Brad’s issue, iliotibial band friction syndrome (ITBFS), is a common overuse injury among recreational and competitive runners. Also known as “runner’s knee”, this condition happens when the iliotibial band, a bundle of thick fibers that runs from your hip to your shinbone and crosses your knee joint, becomes inflamed and tight after repeated use. The pain associated with ITBFS usually subsides with rest, anti-inflammatories, stretching and icing.

Brad had tried all of those things and more, including seeing multiple chiropractors, therapists, and doctors before meeting Kyle Hammond, MD at Emory Sports Medicine Center. Nothing had solved the problem or relieved his pain enough to allow him to return to training. “I visited several specialists who all gave me poor prognoses,” says Brad. “But I finally found Dr. Hammond. He and his team recognized that giving up running wasn’t an acceptable outcome for me.”

A Surgical Option

The surgical option for ITBFS is a procedure called iliotibial band release, which involves cutting out a section of the iliotibial band. This relieves tension and reduces the friction that causes pain. However, the need to correct ITBFS surgically is uncommon, and Dr. Hammond estimates he only needs to perform the procedure about once per year. “But Brad, he says, “is an outlier. He’s not most people.”

Together, the surgeon and the runner discussed the pros and cons. The argument for surgery was clear—without it, Brad might never be able to run without pain again. However, the cons gave both men pause: “Aside from the typical complications of surgery such as scarring and infection, there was the potential of it not working at all, leaving Brad completely out of options,” says Dr. Hammond. “While I wasn’t concerned from a surgical or technical perspective—I was confident I could perform the surgery well for Brad—I did have very little data to rely on since it’s not as common of a surgery.”

Procedure Yields Incredible Results

Despite any reservations, Brad and Dr. Hammond decided to go for it. And the results speak volumes:
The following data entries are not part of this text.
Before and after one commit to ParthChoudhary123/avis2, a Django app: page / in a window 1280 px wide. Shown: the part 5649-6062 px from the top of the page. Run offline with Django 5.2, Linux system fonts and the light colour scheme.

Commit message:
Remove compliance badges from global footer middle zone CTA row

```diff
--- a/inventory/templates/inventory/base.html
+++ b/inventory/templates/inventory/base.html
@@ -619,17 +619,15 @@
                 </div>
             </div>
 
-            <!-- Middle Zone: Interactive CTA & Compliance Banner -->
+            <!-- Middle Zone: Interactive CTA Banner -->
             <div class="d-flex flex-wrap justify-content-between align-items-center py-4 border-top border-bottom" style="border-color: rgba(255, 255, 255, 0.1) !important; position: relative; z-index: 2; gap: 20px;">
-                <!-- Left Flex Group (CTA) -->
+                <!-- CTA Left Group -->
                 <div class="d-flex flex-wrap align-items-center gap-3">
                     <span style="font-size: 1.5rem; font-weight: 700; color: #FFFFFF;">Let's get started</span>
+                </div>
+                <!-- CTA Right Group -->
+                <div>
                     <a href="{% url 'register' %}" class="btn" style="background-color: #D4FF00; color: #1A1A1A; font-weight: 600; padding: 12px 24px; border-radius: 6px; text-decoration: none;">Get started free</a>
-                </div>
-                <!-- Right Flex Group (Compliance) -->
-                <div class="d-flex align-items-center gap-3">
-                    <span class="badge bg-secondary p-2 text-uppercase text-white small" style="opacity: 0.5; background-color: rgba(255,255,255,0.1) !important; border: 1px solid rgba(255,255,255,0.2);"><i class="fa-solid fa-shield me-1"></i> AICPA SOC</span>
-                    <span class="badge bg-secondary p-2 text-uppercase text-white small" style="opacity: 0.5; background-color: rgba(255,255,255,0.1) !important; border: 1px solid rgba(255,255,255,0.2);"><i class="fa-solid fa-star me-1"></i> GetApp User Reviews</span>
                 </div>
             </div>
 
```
  • Two days post-surgery Brad began rehabilitation to regain range of motion and build his muscle strength. He began a 3 day per week rehab routine.
  • Four weeks post-surgery Brad was running again and even completed a 26.7-mile bike ride. Four weeks later he was ready to race again!
  • Eight months post-surgery Brad raced an ultra marathon, running 66 miles. Not only did he win, his finish time tied for the course record.
  • Ten months post-surgery Brad completed a sprint triathlon with a personal best time and qualified for USAT-age-group nationals.
  • One year post-surgery Brad set his lifetime personal bests in the squat as well as 400 meter, 1 mile, and 5K distances.
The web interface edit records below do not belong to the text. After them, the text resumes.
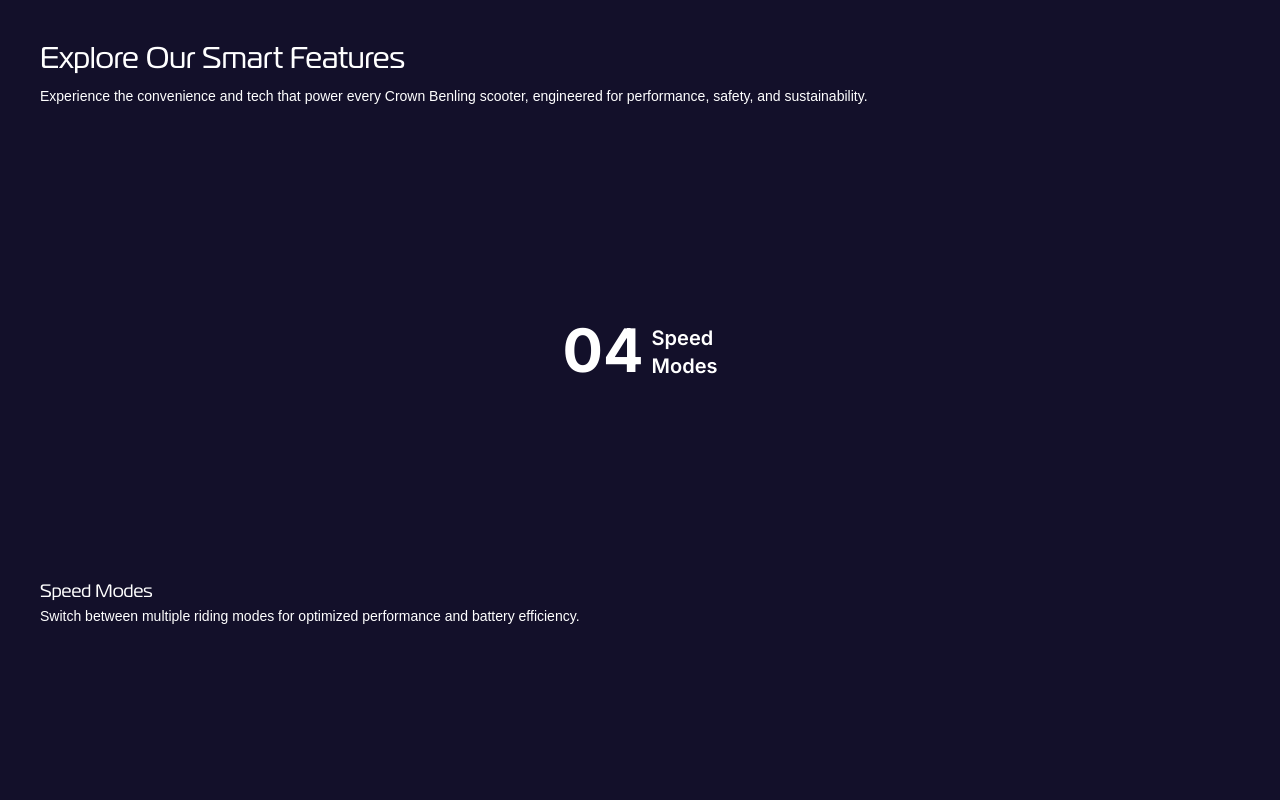
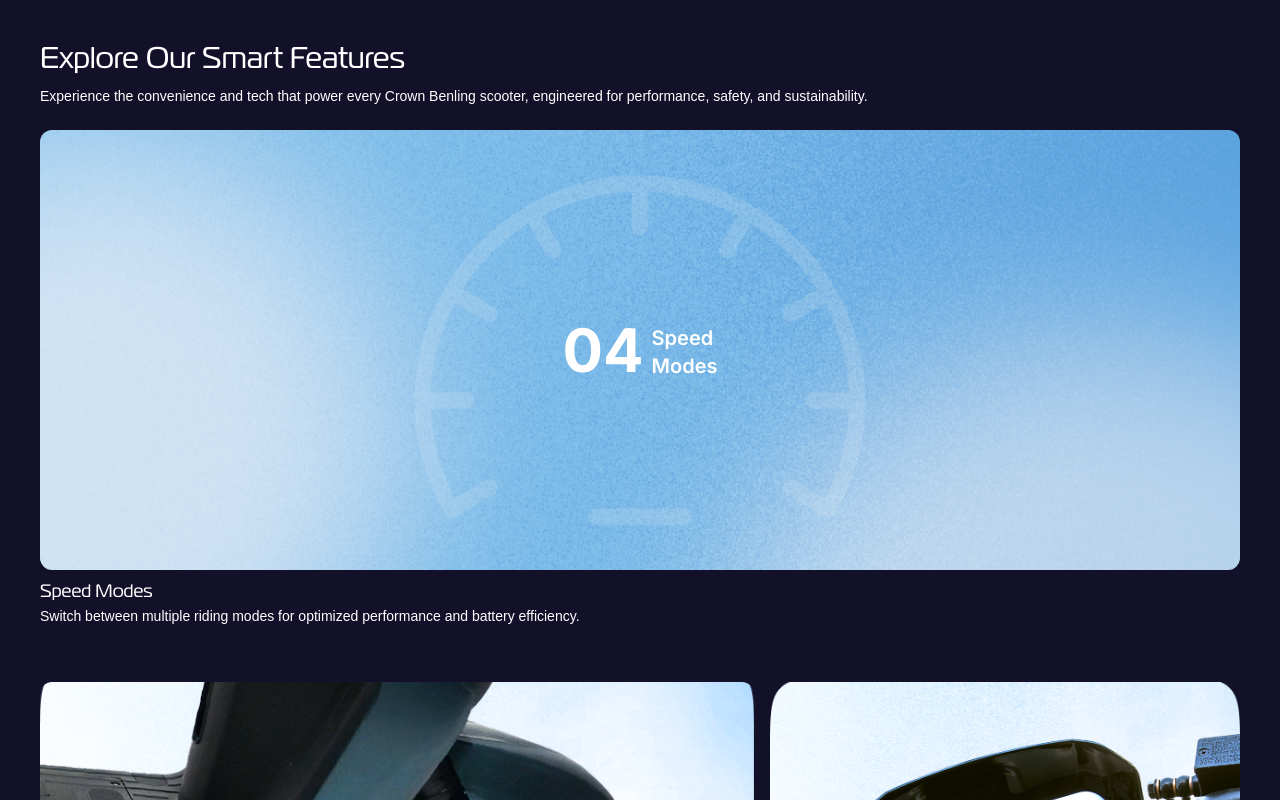
Before and after one commit to ConnectHamza/Benling, a Next.js app: page / in a window 1280 px wide. Shown: the part 1980-2780 px from the top of the page. Built offline with nearby package versions, Linux system fonts and the light colour scheme; a web font is replaced by a local one.

Commit message:
fix: fixed feature card

```diff
--- a/components/Features/FeatureCard.jsx
+++ b/components/Features/FeatureCard.jsx
@@ -7,14 +7,19 @@ const FeatureCard = ({
     heading,
     description,
 }) => {
+    // background-repeat: no-repeat;
+    // background-size: cover;
+    // background-position: center;
+
     return (
         <div className="mb-5">
             <div
                 className="rounded-xl overflow-hidden relative flex flex-col justify-center min-h-[180px] md:min-h-[55vh] p-4 item-center overflow-hidden sm:min-h-[35vh]"
                 style={{
-                    background: `url(${backgroundImage}) no-repeat cover cover`,
+                    background: `url(${backgroundImage})`,
+                    backgroundRepeat: "no-repeat",
                     backgroundSize: "cover",
-                    backgroundPosition:"center"
+                    backgroundPosition: "center",
                 }}
             >
                 {isTextBlock && (
```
“Miraculous might be an overly strong word, but my recovery was unbelievably quick,” Brad said.

While those are all important accomplishments, Brad notes that above all, getting to experience the joy of being active again—and the physical, mental and emotional wellbeing that happens as a result—is most important.
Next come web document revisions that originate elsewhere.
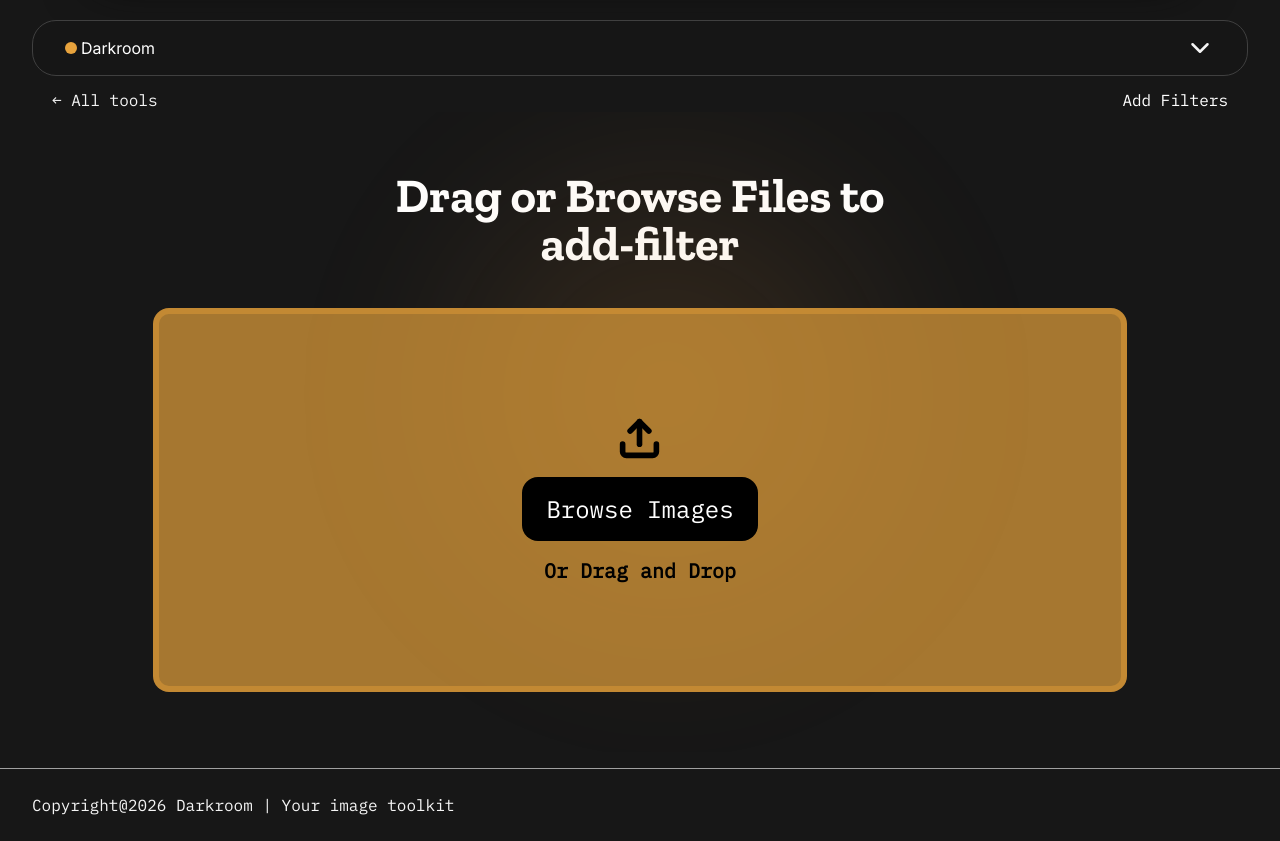
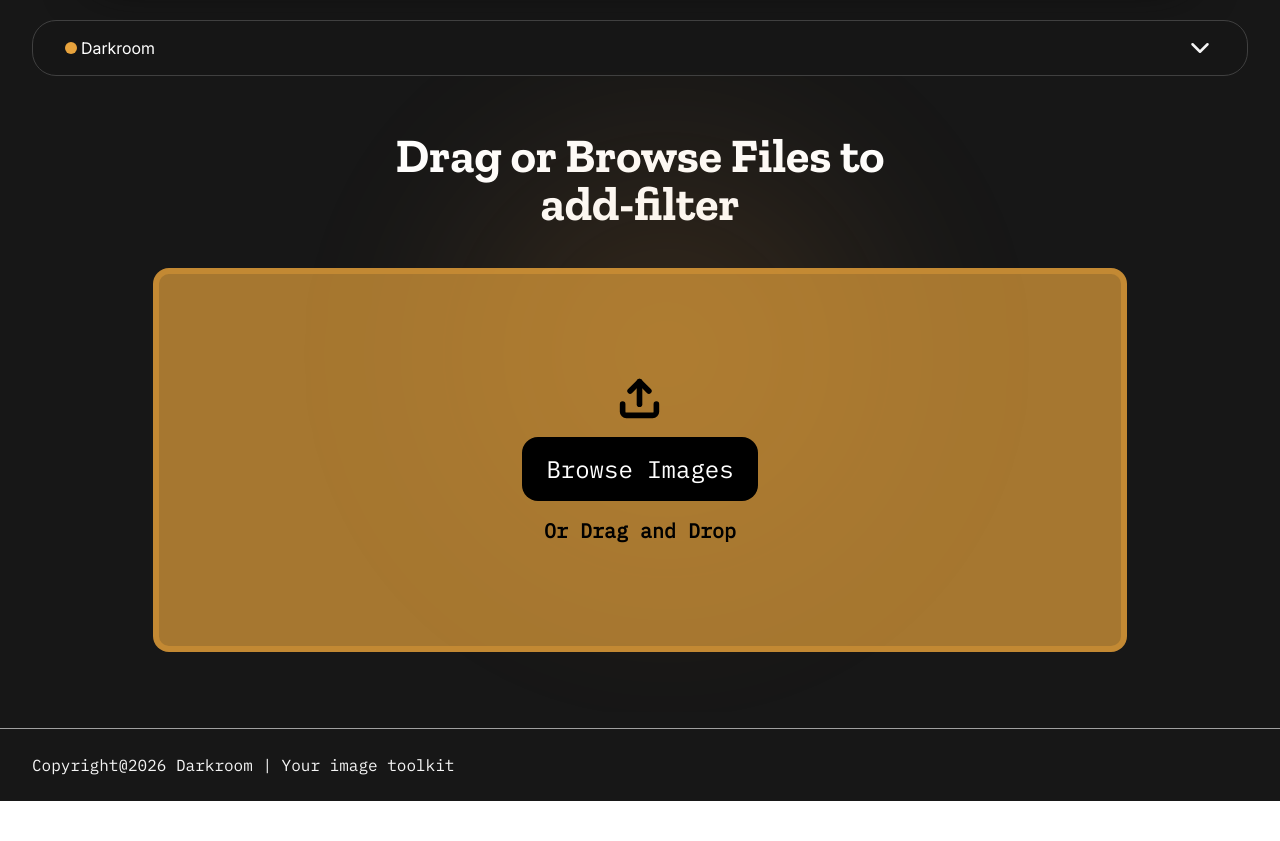
Before and after one commit to ibrahimhere47/Darkroom-v2, a React (Vite) app: page /tools/add-filter in a window 1280 px wide. Shown: the top 841 px of the page. After the commit the page ends 801 px from the top, so only its background shows below. Built offline with nearby package versions, Linux system fonts and the light colour scheme.

Commit message:
Removed tool page header component and added new logic to Layout

```diff
--- a/src/components/Layout.jsx
+++ b/src/components/Layout.jsx
@@ -1,20 +1,20 @@
-import React, { useEffect, useRef } from 'react'
-import { Link } from 'react-router-dom'
+import React from 'react'
 import Headers from './layout-comps/Headers'
 
 const Layout = ({ children }) => {
 
     return (
-        <div className='bg-neutral-900 text-white no-scrollbar'>
+        <div className='min-h-screen flex flex-col bg-neutral-900 text-white no-scrollbar'>
             <Headers />
-            <main className='mx-8'>
+            <main className='flex-1 mx-8'>
                 <div className='bg-neutral-900 py-7'></div>
                 {children}
             </main>
-            <footer className='flex bg-neutral-900 items-baseline justify-between py-6 px-8 border-t-neutral-400 border-t'>
+            <footer className='flex bg-neutral-900 items-baseline justify-between py-6 px-8 border-t border-neutral-400'>
                 <p className='mono'>Copyright@2026 Darkroom | Your image toolkit</p>
             </footer>
         </div>
     )
 }
+
 export default Layout
--- a/src/components/tool-page-comps/ToolPageEmptyLook.jsx
+++ b/src/components/tool-page-comps/ToolPageEmptyLook.jsx
@@ -5,7 +5,6 @@ import gsap from 'gsap'
 import Layout from '../Layout'
 import { getTool } from '../../tools/toolsRegistry'
 import ToolPageNotFound from './ToolPageNotFound'
-import ToolPageHeader from './ToolPageHeader'
 import ToolPageDropZone from './ToolPageDropZone'
 
 gsap.registerPlugin(useGSAP)
@@ -35,7 +34,7 @@ const ToolPageEmptyLook = (props) => {
 
     return (
         <Layout>
-            <ToolPageHeader />
+                <div className='pt-4' />
                 <div
                     ref={containerRef}
                     className="relative flex flex-col items-center justify-center w-full min-h-[80vh] mb-4 sm:px-6 overflow-hidden isolate"
--- a/src/components/tool-page-comps/ToolPageHeader.jsx
+++ /dev/null
@@ -1,21 +0,0 @@
-import React from 'react'
-import { Link, useParams } from 'react-router-dom'
-import { getTool } from '../../tools/toolsRegistry'
-
-const ToolPageHeader = () => {
-    const { toolId } = useParams()
-    const tool = getTool(toolId)
-
-    return (
-        <div className="flex mt-8 px-5 justify-between items-center">
-            <Link to="/" className="mono">
-            ← All tools
-            </Link>
-            <div className='flex gap-4 items-center'>
-                <h1 className='font-mono'>{tool.name}</h1>
-            </div>
-        </div>
-    )
-}
-
-export default ToolPageHeader
--- a/src/pages/ToolPage.jsx
+++ b/src/pages/ToolPage.jsx
@@ -4,7 +4,6 @@ import { getTool } from '../tools/toolsRegistry.js'
 import Layout from '../components/Layout.jsx'
 import ToolPageEmptyLook from '../components/tool-page-comps/ToolPageEmptyLook.jsx'
 import ToolPageNotFound from '../components/tool-page-comps/ToolPageNotFound.jsx'
-import ToolPageHeader from '../components/tool-page-comps/ToolPageHeader.jsx'
 import Loader from '../components/Loader.jsx'
 import gsap from 'gsap'
 
@@ -48,7 +47,7 @@ const ToolPage = () => {
     return (
         <>
         <Layout>
-            <ToolPageHeader />
+            <div className='pt-2' />
             <Suspense fallback={null}>
                 <ToolReadyChecker Tool={Tool} onReady={handleReady} files={files} setFiles={setFiles} />
             </Suspense>
--- a/src/tools/doodle/DoodleStage.jsx
+++ b/src/tools/doodle/DoodleStage.jsx
@@ -4,12 +4,12 @@ import { ImagePlus, Paintbrush } from 'lucide-react'
 const DoodleStage = ({ imageUrl, children }) => {
     if (!imageUrl) {
         return (
-            <div className='flex-1 min-h-[420px] rounded-2xl border border-dashed border-neutral-800 bg-neutral-950/40 flex flex-col items-center justify-center gap-3 text-center px-6'>
+            <div className='flex-1 min-h-105 rounded-2xl border border-dashed border-neutral-800 bg-neutral-950/40 flex flex-col items-center justify-center gap-3 text-center px-6'>
                 <div className='w-12 h-12 rounded-full bg-neutral-900 border border-neutral-800 flex items-center justify-center'>
                     <ImagePlus size={20} className='text-neutral-600' />
                 </div>
                 <p className='text-sm text-neutral-400'>Upload an image to start doodling</p>
-                <p className='text-[11px] text-neutral-600 max-w-[220px]'>
+                <p className='text-[11px] text-neutral-600 max-w-55'>
                     Drop a JPG or PNG onto the page, then sketch, erase and save right on top of it.
                 </p>
             </div>
@@ -22,7 +22,7 @@ const DoodleStage = ({ imageUrl, children }) => {
                 <Paintbrush size={13} className='text-neutral-600' />
                 <span className='text-[11px] text-neutral-500 tracking-wide'>Canvas</span>
             </div>
-            <div className='p-4 flex items-center justify-center bg-[radial-gradient(circle,rgba(255,255,255,0.03)_1px,transparent_1px)] bg-[length:16px_16px]'>
+            <div className='p-4 flex items-center justify-center bg-[radial-gradient(circle,rgba(255,255,255,0.03)_1px,transparent_1px)] bg-size[16px_16px]'>
                 <div className='w-full max-w-full'>
                     {children}
                 </div>
```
“The only regret I have was not having the procedure done earlier after suffering so long,” he said.

The 38-year-old is also quick to point out his gratitude not just for Dr. Hammond’s surgical expertise, but for the entire team at Emory Sports Medicine, including athletic trainer Megan East, who he says played a significant role in his recovery, continued motivation and overall positive experience. “They helped me every step—literally every step—of the way. I can’t recommend them highly enough,” he says.

Because when you’re someone who won’t back down, you want a medical team that won’t give up, either.

For more information about Emory Sports Medicine Center, visit emoryhealthcare.org/sports or call 404-778-3350.

Learn more about total ankle replacement

Comments are closed.